After 225 consecutive days at Connecticut Children’s, Nicki was able to go home.
Spending seven months in the hospital is not typical for any patient, much less a 5-year-old, but the compassionate nurses, doctors, physical and occupational therapists and other clinical personnel at Connecticut Children’s supported and cared for Nicki and her family through each day.
“My experiences at Connecticut Children’s were some of the toughest parts of my entire life and I wouldn’t wish that upon any other child, but it has also changed my life for the better and changed my whole perspective on life, which is something I am incredibly grateful for,” Nicki said. “Every day is truly a blessing,”
Nicki has remained close with staff at the Medical Center, and she and her family have sought to give back to Connecticut Children’s over the years – sharing Nicki’s story at numerous fundraisers to benefit patient care. “They saved my life and the only way I know how to return the favor is to spread awareness of the amazing work they do there, in hopes of other little boys and girls being able to receive the same quality care I received when I was sick,” Nicki said.
In 2007, Nicki was selected as the Connecticut Champion for Children’s Miracle Network Hospitals, an honor that recognizes patient ambassadors who advocate for their local children’s hospitals. This was also the first year that Nicki was invited to attend HuskyTHON, an 18-hour dance marathon organized and led by students at the University of Connecticut (UConn). Looking back at her first HuskyTHON experience, Nicki recalls “As a 10-year-old child, I felt like a rock star having hundreds of college kids cheering for me and raising money for kids like me.” Growing up was hard for Nicki because not many children understood her physical challenges; spending time with UConn students who understood and were passionate about the cause touched her deeply.

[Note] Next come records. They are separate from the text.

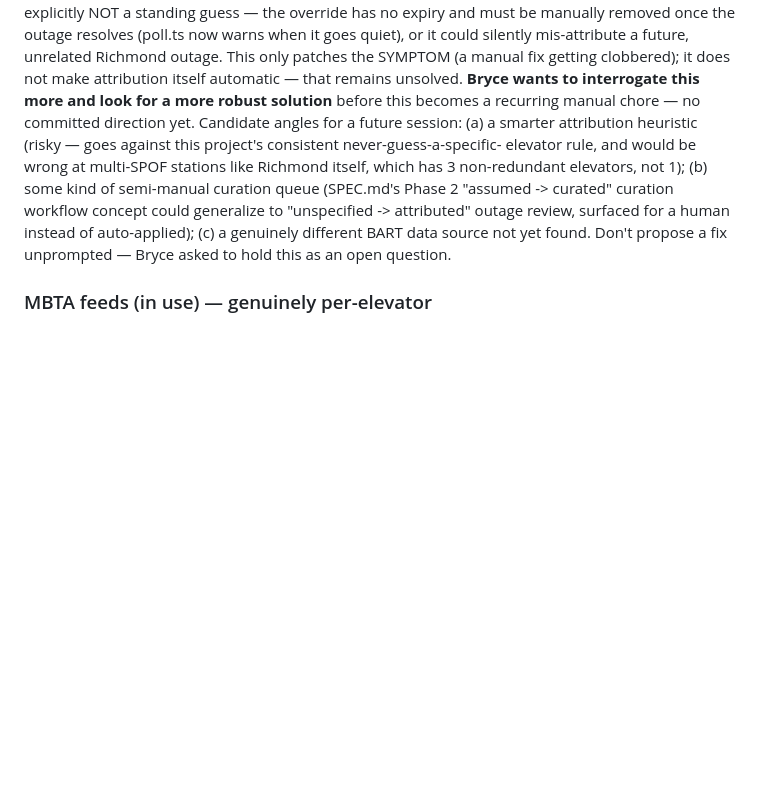
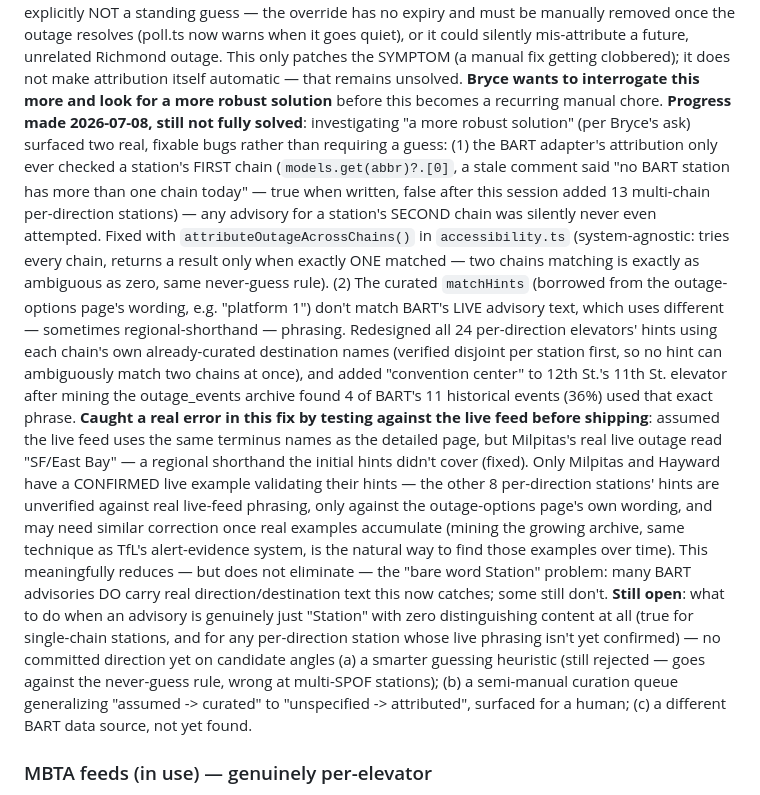
Before and after one commit to TrainsitAccess/liftwatch, a Markdown page: SPEC.md, the part around the change. Rendered like a GitHub page; blank space fills up the shorter version.

Commit message:
Docs: update the BART attribution open-problem note with real progress made
Co-Authored-By: Claude Sonnet 5 <noreply@anthropic.com>

```diff
--- a/SPEC.md
+++ b/SPEC.md
@@ -425,16 +425,43 @@ silently mis-attribute a future, unrelated Richmond outage. This only patches
 the SYMPTOM (a manual fix getting clobbered); it does not make attribution
 itself automatic — that remains unsolved. **Bryce wants to interrogate this
 more and look for a more robust solution**
-before this becomes a recurring manual chore — no committed direction yet.
-Candidate angles for a future session: (a) a smarter attribution heuristic
-(risky — goes against this project's consistent never-guess-a-specific-
-elevator rule, and would be wrong at multi-SPOF stations like Richmond
-itself, which has 3 non-redundant elevators, not 1); (b) some kind of
-semi-manual curation queue (SPEC.md's Phase 2 "assumed -> curated" curation
-workflow concept could generalize to "unspecified -> attributed" outage
-review, surfaced for a human instead of auto-applied); (c) a genuinely
-different BART data source not yet found. Don't propose a fix unprompted —
-Bryce asked to hold this as an open question.
+before this becomes a recurring manual chore. **Progress made 2026-07-08,
+still not fully solved**: investigating "a more robust solution" (per Bryce's
+ask) surfaced two real, fixable bugs rather than requiring a guess:
+(1) the BART adapter's attribution only ever checked a station's FIRST chain
+(`models.get(abbr)?.[0]`, a stale comment said "no BART station has more than
+one chain today" — true when written, false after this session added 13
+multi-chain per-direction stations) — any advisory for a station's SECOND
+chain was silently never even attempted. Fixed with `attributeOutageAcrossChains()`
+in `accessibility.ts` (system-agnostic: tries every chain, returns a result
+only when exactly ONE matched — two chains matching is exactly as ambiguous
+as zero, same never-guess rule). (2) The curated `matchHints` (borrowed from
+the outage-options page's wording, e.g. "platform 1") don't match BART's LIVE
+advisory text, which uses different — sometimes regional-shorthand — phrasing.
+Redesigned all 24 per-direction elevators' hints using each chain's own
+already-curated destination names (verified disjoint per station first, so no
+hint can ambiguously match two chains at once), and added "convention center"
+to 12th St.'s 11th St. elevator after mining the outage_events archive found
+4 of BART's 11 historical events (36%) used that exact phrase. **Caught a real
+error in this fix by testing against the live feed before shipping**: assumed
+the live feed uses the same terminus names as the detailed page, but
+Milpitas's real live outage read "SF/East Bay" — a regional shorthand the
+initial hints didn't cover (fixed). Only Milpitas and Hayward have a
+CONFIRMED live example validating their hints — the other 8 per-direction
+stations' hints are unverified against real live-feed phrasing, only against
+the outage-options page's own wording, and may need similar correction once
+real examples accumulate (mining the growing archive, same technique as TfL's
+alert-evidence system, is the natural way to find those examples over time).
+This meaningfully reduces — but does not eliminate — the "bare word Station"
+problem: many BART advisories DO carry real direction/destination text this
+now catches; some still don't. **Still open**: what to do when an advisory is
+genuinely just "Station" with zero distinguishing content at all (true for
+single-chain stations, and for any per-direction station whose live phrasing
+isn't yet confirmed) — no committed direction yet on candidate angles (a) a
+smarter guessing heuristic (still rejected — goes against the never-guess
+rule, wrong at multi-SPOF stations); (b) a semi-manual curation queue
+generalizing "assumed -> curated" to "unspecified -> attributed", surfaced for
+a human; (c) a different BART data source, not yet found.
 
 ### MBTA feeds (in use) — genuinely per-elevator
 
```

Nicki never missed a HuskyTHON, and when it was time for Nicki to apply to colleges, UConn was on the top of her list. “Everyone always told me to pick a school where I felt at home. Out of all the colleges I’ve ever visited, UConn, especially during HuskyTHON, was where I felt most at home.” She received her acceptance letter three days after HuskyTHON weekend in 2014 and submitted her deposit that very same day.
During her freshman year, Nicki joined the HuskyTHON Management Team, seeing the dance marathon from a new perspective. “Thousands of UConn students have put in countless fundraising hours to support patients like me. It has been amazing to be on the other side and be able to dance in support of other kids at the hospital. I know exactly what they are going through and that just pushes me to work harder to make the event even more successful year after year.” Nicki has made lifelong connections with other families from the Medical Center, and HuskyTHON is the one event each year that brings them all together.
Nicki continues to be an inspiration to her peers. “It has meant the world to me to see so many other UConn students become so passionate about something that has been such a large part of my life,” Nicki said. “I’ve had an amazing success story through Connecticut Children’s and it is such a great example of the remarkable care that is provided there.” Currently serving as Vice President of External Relations, HuskyTHON 2018 will mark Nicki’s fourth and final year on the Management Team.
Thousands of children and their families will visit Connecticut Children’s Medical Center this year. And while their stories will be different, we will provide them the same pioneering and compassionate care that supported Nicki and makes Connecticut Children’s so special.
HuskyTHON’s Day of Strength: 130K Day on Thursday, February 8, 2018,
honors patients just like Nicki who would not be here today without people like you.